Today this builder's engineer came out to walk the land and get a sense for the property site. George instantly became another semi-permanent character in my slowly developing book called "NOT Losing It 101: How to build a house and keep your sense of humor." But George is another story for another time. Just know that there is much to come. None of it is pretty. Little of it is amusing. And all of it will end up right here with the rest of the ugly truths I've been sharing. Today's moral has a little something to do with lights at ends of tunnels. Not that we're seeing them, but sensing they exist.
Monday, August 2, 2010
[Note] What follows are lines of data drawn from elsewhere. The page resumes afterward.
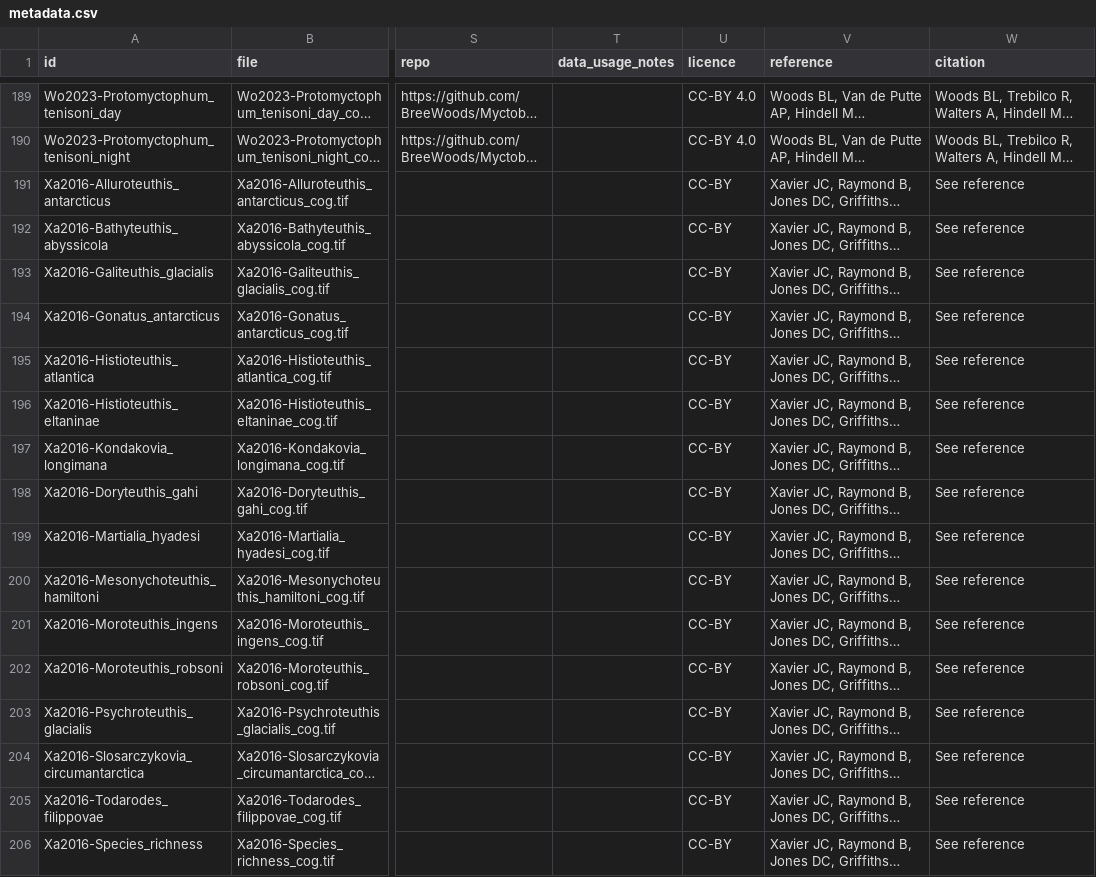
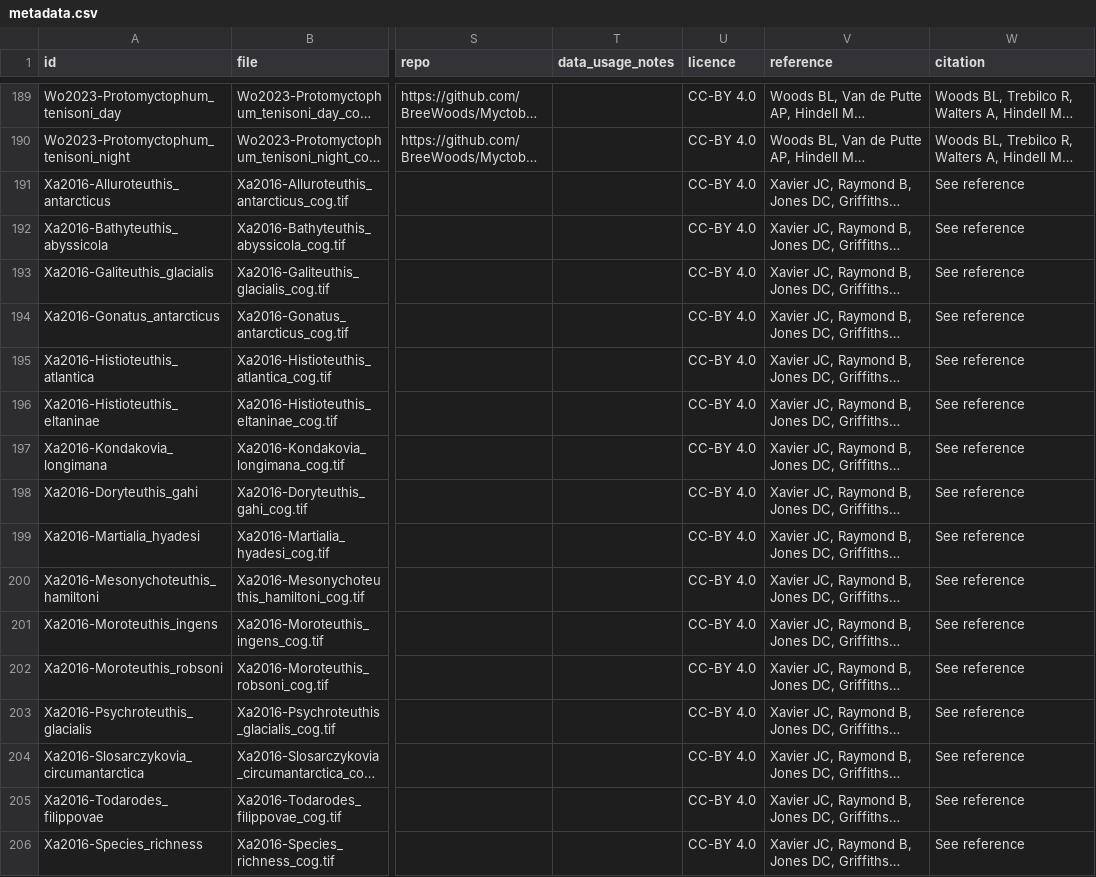
Before and after one commit to SCAR/distant, a CSV file: metadata.csv, drawn as a sheet; only a part is shown, gaps mark what is left out; long unchanged cells end in …; the diff covers the shown part only; the diff names each change by its address in the sheet, - before the commit and + after, or states it on an @@ line.

```diff
--- a/metadata.csv
+++ b/metadata.csv
-U191:U206 (licence): CC-BY
+U191:U206 (licence): CC-BY 4.0
```
Also changed, not shown: 21 edited cells elsewhere in this file, 1 other file.
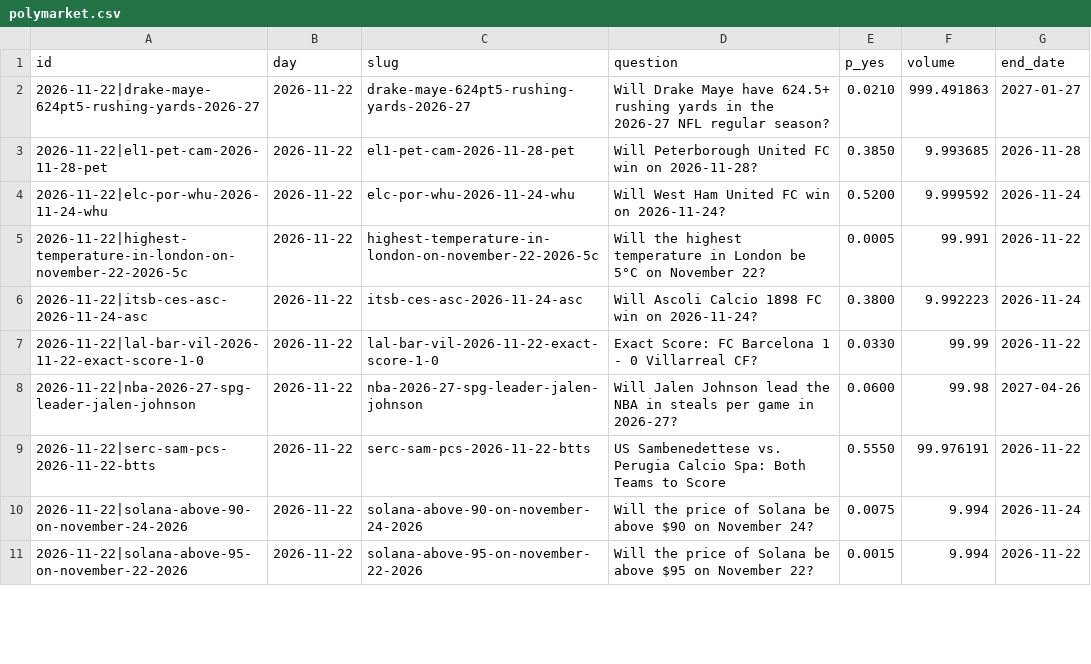
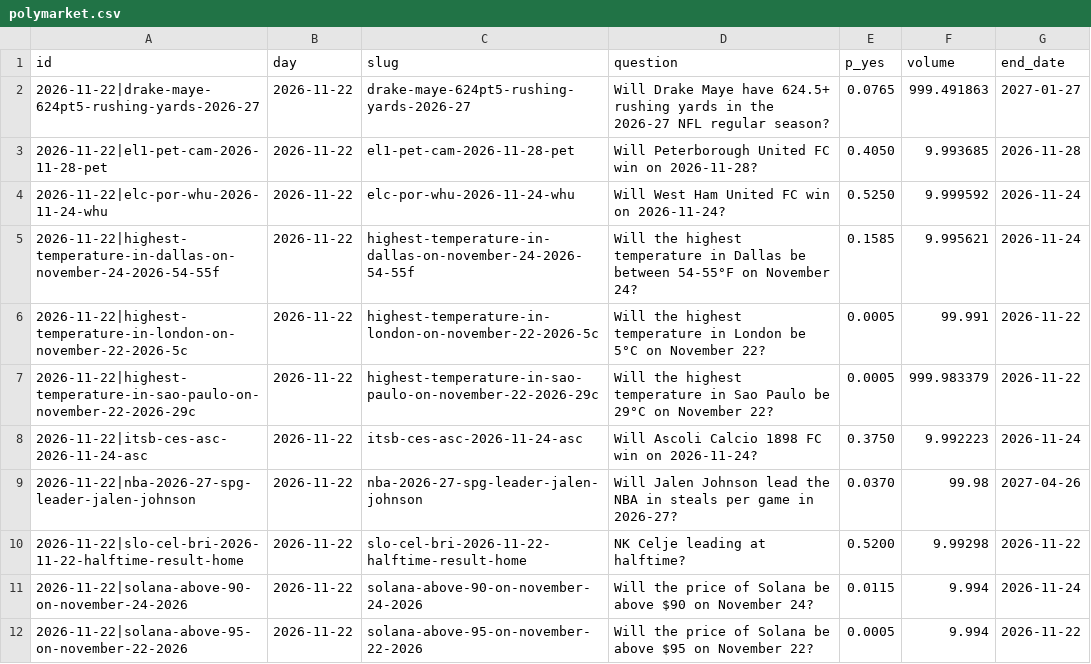
Before and after one commit to Leontim696/BND-Global-Trading-Intelligence, a CSV file: polymarket.csv, drawn as a sheet; only a part is shown; the diff covers the shown part only.

```diff
--- a/polymarket.csv
+++ b/polymarket.csv
@@ -1,11 +1,12 @@
 id,day,slug,question,p_yes,volume,end_date
-2026-11-22|drake-maye-624pt5-rushing-yards-2026-27,2026-11-22,drake-maye-624pt5-rushing-yards-2026-27,Will Drake Maye have 624.5+ rushing yards in the 2026-27 NFL regular season?,0.0210,999.491863,2027-01-27
-2026-11-22|el1-pet-cam-2026-11-28-pet,2026-11-22,el1-pet-cam-2026-11-28-pet,Will Peterborough United FC win on 2026-11-28?,0.3850,9.993685,2026-11-28
-2026-11-22|elc-por-whu-2026-11-24-whu,2026-11-22,elc-por-whu-2026-11-24-whu,Will West Ham United FC win on 2026-11-24?,0.5200,9.999592,2026-11-24
+2026-11-22|drake-maye-624pt5-rushing-yards-2026-27,2026-11-22,drake-maye-624pt5-rushing-yards-2026-27,Will Drake Maye have 624.5+ rushing yards in the 2026-27 NFL regular season?,0.0765,999.491863,2027-01-27
+2026-11-22|el1-pet-cam-2026-11-28-pet,2026-11-22,el1-pet-cam-2026-11-28-pet,Will Peterborough United FC win on 2026-11-28?,0.4050,9.993685,2026-11-28
+2026-11-22|elc-por-whu-2026-11-24-whu,2026-11-22,elc-por-whu-2026-11-24-whu,Will West Ham United FC win on 2026-11-24?,0.5250,9.999592,2026-11-24
+2026-11-22|highest-temperature-in-dallas-on-november-24-2026-54-55f,2026-11-22,highest-temperature-in-dallas-on-november-24-2026-54-55f,Will the highest temperature in Dallas be between 54-55°F on November 24?,0.1585,9.995621,2026-11-24
 2026-11-22|highest-temperature-in-london-on-november-22-2026-5c,2026-11-22,highest-temperature-in-london-on-november-22-2026-5c,Will the highest temperature in London be 5°C on November 22?,0.0005,99.991,2026-11-22
-2026-11-22|itsb-ces-asc-2026-11-24-asc,2026-11-22,itsb-ces-asc-2026-11-24-asc,Will Ascoli Calcio 1898 FC win on 2026-11-24?,0.3800,9.992223,2026-11-24
-2026-11-22|lal-bar-vil-2026-11-22-exact-score-1-0,2026-11-22,lal-bar-vil-2026-11-22-exact-score-1-0,Exact Score: FC Barcelona 1 - 0 Villarreal CF?,0.0330,99.99,2026-11-22
-2026-11-22|nba-2026-27-spg-leader-jalen-johnson,2026-11-22,nba-2026-27-spg-leader-jalen-johnson,Will Jalen Johnson lead the NBA in steals per game in 2026-27?,0.0600,99.98,2027-04-26
-2026-11-22|serc-sam-pcs-2026-11-22-btts,2026-11-22,serc-sam-pcs-2026-11-22-btts,US Sambenedettese vs. Perugia Calcio Spa: Both Teams to Score,0.5550,99.976191,2026-11-22
-2026-11-22|solana-above-90-on-november-24-2026,2026-11-22,solana-above-90-on-november-24-2026,Will the price of Solana be above $90 on November 24?,0.0075,9.994,2026-11-24
-2026-11-22|solana-above-95-on-november-22-2026,2026-11-22,solana-above-95-on-november-22-2026,Will the price of Solana be above $95 on November 22?,0.0015,9.994,2026-11-22
+2026-11-22|highest-temperature-in-sao-paulo-on-november-22-2026-29c,2026-11-22,highest-temperature-in-sao-paulo-on-november-22-2026-29c,Will the highest temperature in Sao Paulo be 29°C on November 22?,0.0005,999.983379,2026-11-22
+2026-11-22|itsb-ces-asc-2026-11-24-asc,2026-11-22,itsb-ces-asc-2026-11-24-asc,Will Ascoli Calcio 1898 FC win on 2026-11-24?,0.3750,9.992223,2026-11-24
+2026-11-22|nba-2026-27-spg-leader-jalen-johnson,2026-11-22,nba-2026-27-spg-leader-jalen-johnson,Will Jalen Johnson lead the NBA in steals per game in 2026-27?,0.0370,99.98,2027-04-26
+2026-11-22|slo-cel-bri-2026-11-22-halftime-result-home,2026-11-22,slo-cel-bri-2026-11-22-halftime-result-home,NK Celje leading at halftime?,0.5200,9.99298,2026-11-22
+2026-11-22|solana-above-90-on-november-24-2026,2026-11-22,solana-above-90-on-november-24-2026,Will the price of Solana be above $90 on November 24?,0.0115,9.994,2026-11-24
+2026-11-22|solana-above-95-on-november-22-2026,2026-11-22,solana-above-95-on-november-22-2026,Will the price of Solana be above $95 on November 22?,0.0005,9.994,2026-11-22
```
Also changed, not shown: 1 added row, 3 removed rows and 4 edited cells elsewhere in this file, 1 other file.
Yet there I was Sunday morning, unscrewing glass lights from fans stuffed into huge trash cans, pulling wood and scraps from beneath, well, rubble, dragging marble shards out from under empty bottles and trash - happily tossing the loot onto our trailer. Clapping excitedly. For me, August 1 was Christmas come early. See, I'm a self-avowed craigslist junkie and every day starts with a cup of coffee and quick perusal of the "antiques" and "materials" section. An odd combination, no? No. I've found that often antiques can serve as materials, and materials are often actually antique, vintage, old, and beautiful. Garbage to some. Treasures to me. A particular ad caught my eye last week. A contractor had just pulled several huge old marble slabs from a remodel project and asked for offers on the lot of the slabs and various smaller pieces of the stuff. Obviously I was on the phone with him in under 2 minutes and had made a deal of $100 for the whole group. That is, if you know anything about marble, a totally ridiculous price. It's not that I had a specific use in mind for this lot. Between this score and some other previous antique marble acquisitions, I've got enough to plaster a small room with the stuff. But at this point I've transcended the constraints of reason and sensibility. If there's a deal to be made, I must make it. Handle the details later. It's a sickness people, really.
Fast forward several days to Sunday. After some quick planning, Jer and I managed to wrangle a few friends to help with the nearly impossible task of loading one ton (no. really) of marble onto a trailer - without breaking the marble or ourselves. It's important here to give a shout-out to Joe and Kelley (and Lily-the-wonder-pup) who rock our worlds in general, but made us truly indebted by lifting, hauling, and carefully placing my precious loot. Not only did they seriously risk life and limb for this endeavor, Joe particularly scored extra points by excitedly jumping into the jumbo trash can to pull out a few more finds that would otherwise rot in a land fill. Joe, we knew you were awesome when you became ordained via shady website to marry us (we're still pretty sure this marriage ain't legal), but you're now my personal hero for openly sharing in the joyful art that is: dumpster diving.
If you're scratching your heads over just exactly what we managed to pull out of that trash bin, or exactly why one might lose their sh*t over old marble then check it:
OH. And those marble slabs? They were bathroom stall dividers pulled from a shmancy old 1930's sorority house on the University of Texas campus. If you can beat that salvage story then I'll give you a free piece of marble. I'm just really generous in this way.